**SOURCE DATA**
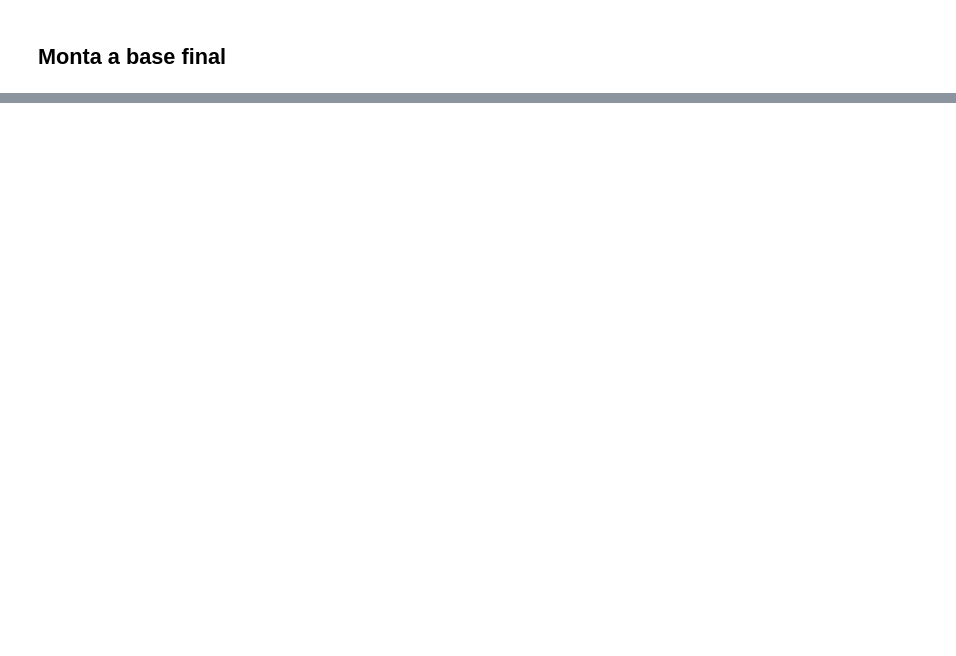
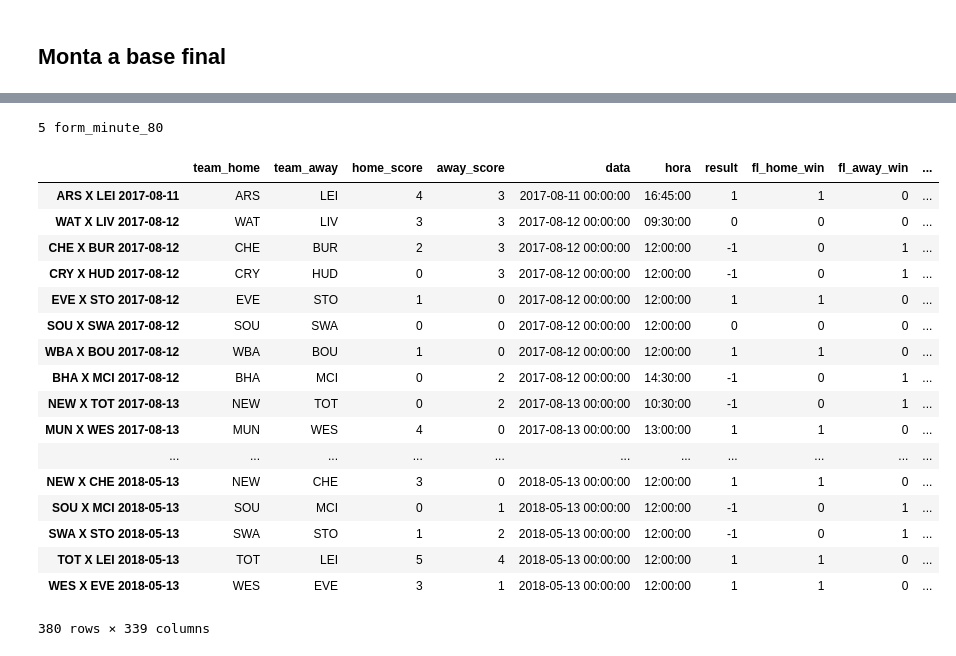
Before and after one commit to rafaelgasp/sofa_score, a Jupyter notebook: Prep Data.ipynb, the cells around one changed output, grey strips where cells are left out. Saved outputs shown, nothing was run; the diff lists cells and outputs as text; code cells hidden in the pictures; blank space fills up the shorter version.

```diff
--- a/Prep Data.ipynb
+++ b/Prep Data.ipynb
@@ -173,5 +182,6 @@ get_avg_last_games(last_games, "LIV", home_columns, away_columns,
 # %%
-base_final = gera_last_N_games(base, all_games = None, N = [5],
-                              to_drop=['fl_home_win', 'game', 'hora', 'result', 'data'])
+base_final = gera_last_N_games(base, all_games = base, N = [5],
+                              to_drop=['fl_home_win', 'game', 'hora', 'result', 'data', 'index',
+                                       'fl_away_win', 'fl_draw', 'fl_win_home'])
 # %% [output]
 [interactive output not drawn]
@@ -179,0 +191,8 @@ TypeError: unsupported operand type(s) for +: 'Timestamp' and 'float'
+# %%
+base_final_delta_cross = variaveis_delta(
+    base_final, to_predict=False,
+    keep_features=['team_home', 'team_away', 'home_score', 'away_score', 'data', 'hora', 'result',
+                  'fl_home_win', 'fl_away_win', 'fl_draw']
+)
+# %% [output]
+5 form_minute_80
@@ -179,0 +201,21 @@ TypeError: unsupported operand type(s) for +: 'Timestamp' and 'float'
+# %%
+base_final_delta_cross
+# %% [output]
+|  | team_home | team_away | home_score | away_score | data | hora | result | fl_home_win | fl_away_win | ... |
+| ARS X LEI 2017-08-11 | ARS | LEI | 4 | 3 | 2017-08-11 00:00:00 | 16:45:00 | 1 | 1 | 0 | ... |
+| WAT X LIV 2017-08-12 | WAT | LIV | 3 | 3 | 2017-08-12 00:00:00 | 09:30:00 | 0 | 0 | 0 | ... |
+| CHE X BUR 2017-08-12 | CHE | BUR | 2 | 3 | 2017-08-12 00:00:00 | 12:00:00 | -1 | 0 | 1 | ... |
+| CRY X HUD 2017-08-12 | CRY | HUD | 0 | 3 | 2017-08-12 00:00:00 | 12:00:00 | -1 | 0 | 1 | ... |
+| EVE X STO 2017-08-12 | EVE | STO | 1 | 0 | 2017-08-12 00:00:00 | 12:00:00 | 1 | 1 | 0 | ... |
+| SOU X SWA 2017-08-12 | SOU | SWA | 0 | 0 | 2017-08-12 00:00:00 | 12:00:00 | 0 | 0 | 0 | ... |
+| WBA X BOU 2017-08-12 | WBA | BOU | 1 | 0 | 2017-08-12 00:00:00 | 12:00:00 | 1 | 1 | 0 | ... |
+| BHA X MCI 2017-08-12 | BHA | MCI | 0 | 2 | 2017-08-12 00:00:00 | 14:30:00 | -1 | 0 | 1 | ... |
+| NEW X TOT 2017-08-13 | NEW | TOT | 0 | 2 | 2017-08-13 00:00:00 | 10:30:00 | -1 | 0 | 1 | ... |
+| MUN X WES 2017-08-13 | MUN | WES | 4 | 0 | 2017-08-13 00:00:00 | 13:00:00 | 1 | 1 | 0 | ... |
+| ... | ... | ... | ... | ... | ... | ... | ... | ... | ... | ... |
+| NEW X CHE 2018-05-13 | NEW | CHE | 3 | 0 | 2018-05-13 00:00:00 | 12:00:00 | 1 | 1 | 0 | ... |
+| SOU X MCI 2018-05-13 | SOU | MCI | 0 | 1 | 2018-05-13 00:00:00 | 12:00:00 | -1 | 0 | 1 | ... |
+| SWA X STO 2018-05-13 | SWA | STO | 1 | 2 | 2018-05-13 00:00:00 | 12:00:00 | -1 | 0 | 1 | ... |
+| TOT X LEI 2018-05-13 | TOT | LEI | 5 | 4 | 2018-05-13 00:00:00 | 12:00:00 | 1 | 1 | 0 | ... |
+| WES X EVE 2018-05-13 | WES | EVE | 3 | 1 | 2018-05-13 00:00:00 | 12:00:00 | 1 | 1 | 0 | ... |
+380 rows × 339 columns
```
Also changed, not shown: parts of 10 cells of this notebook, 5 other files.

**PROBLEM REQUIREMENTS**
Which lines of the material contain the string "float"? List each of them.

**EXERCISE RESPONSE**
@@ -179,0 +191,8 @@ TypeError: unsupported operand type(s) for +: 'Timestamp' and 'float'
@@ -179,0 +201,21 @@ TypeError: unsupported operand type(s) for +: 'Timestamp' and 'float'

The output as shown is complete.